Why Django, Why?

March 12, 2021, 3 p.m.

One year ago, I was riding pretty high. Well, at least website wise. I'd successfully migrated my old Wordpress site from Bluehost to my Synology Diskstation. It was a little painful at first, but eventually I was able to successfully serve my own website from my own home.

There were some initial tradeoffs during that initial process of course. I wasn't able to peform a total rebuild in Django as I'd intended, due to the NAS being more configured for Wordpress hosting and any alterations to the serving configs could be wiped out by an update. So I settled for Wordpress for my own site, and was still able to install and use Python/Django for some side projects. Things were pretty great.

Then one morning, I was greeted in my office with the dreaded "System Crash" beeps. My volume had crashed, and I'd lost all my site data on the NAS. And I thought, "Aha, lesson learned: always backup your ish." Thankfully I had my Bluehost Wordpress backup, as well as some project stuff in git and was able to rebuild with minimal data loss. And I conigured a pretty thorough redundant backup system to prevent another such loss.

I did say *pretty* thorough, because of course it happened again. And I found I hadn't redundantly back-ed up everything. So my next lesson was, "Just because you can serve things on from a home NAS doesn't mean you should." It's simply not optimized for web hosting, installing packages was a pain, and I suppose there's no telling whether the crashes were just fate, or malicious. In any event, I swam for the open waters of Digital Ocean.

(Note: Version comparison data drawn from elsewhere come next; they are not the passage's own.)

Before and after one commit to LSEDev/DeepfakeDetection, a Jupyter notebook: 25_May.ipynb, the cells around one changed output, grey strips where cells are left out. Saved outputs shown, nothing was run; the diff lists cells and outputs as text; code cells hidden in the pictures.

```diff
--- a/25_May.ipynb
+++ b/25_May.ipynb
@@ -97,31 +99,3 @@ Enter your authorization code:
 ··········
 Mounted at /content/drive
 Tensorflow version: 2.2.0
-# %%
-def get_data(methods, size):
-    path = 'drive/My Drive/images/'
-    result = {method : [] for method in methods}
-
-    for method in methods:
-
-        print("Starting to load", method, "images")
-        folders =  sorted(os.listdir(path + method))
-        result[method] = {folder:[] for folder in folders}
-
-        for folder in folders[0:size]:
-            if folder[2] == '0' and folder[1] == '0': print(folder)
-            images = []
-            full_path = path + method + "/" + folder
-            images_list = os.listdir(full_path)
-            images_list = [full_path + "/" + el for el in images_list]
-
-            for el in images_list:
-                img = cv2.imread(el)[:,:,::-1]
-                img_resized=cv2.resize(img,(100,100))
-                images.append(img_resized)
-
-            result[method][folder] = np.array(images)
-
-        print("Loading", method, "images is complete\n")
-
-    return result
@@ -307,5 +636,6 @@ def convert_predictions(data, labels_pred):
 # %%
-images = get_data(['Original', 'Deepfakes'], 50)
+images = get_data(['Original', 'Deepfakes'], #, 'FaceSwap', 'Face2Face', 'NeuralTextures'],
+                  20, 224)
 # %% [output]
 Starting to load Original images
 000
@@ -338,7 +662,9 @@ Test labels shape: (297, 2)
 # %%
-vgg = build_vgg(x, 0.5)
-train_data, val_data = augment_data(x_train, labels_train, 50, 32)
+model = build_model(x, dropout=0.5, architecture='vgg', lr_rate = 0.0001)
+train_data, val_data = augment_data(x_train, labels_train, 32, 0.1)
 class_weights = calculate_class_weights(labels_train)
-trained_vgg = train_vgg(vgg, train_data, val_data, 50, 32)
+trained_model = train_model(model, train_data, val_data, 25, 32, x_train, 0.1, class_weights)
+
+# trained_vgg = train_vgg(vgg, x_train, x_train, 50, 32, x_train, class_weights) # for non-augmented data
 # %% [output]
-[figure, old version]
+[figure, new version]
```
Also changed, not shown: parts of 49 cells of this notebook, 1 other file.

And it's been pretty good so far. Setting up a Django site was a breeze, and it sure feels nice to be free from the structures of Synology and bloat of Wordpress. Obviously it's a work in progress: the design so far is bare HTML and restoring and re-routing my old posts will be a bit of an adventure. But I'm looking forward to it!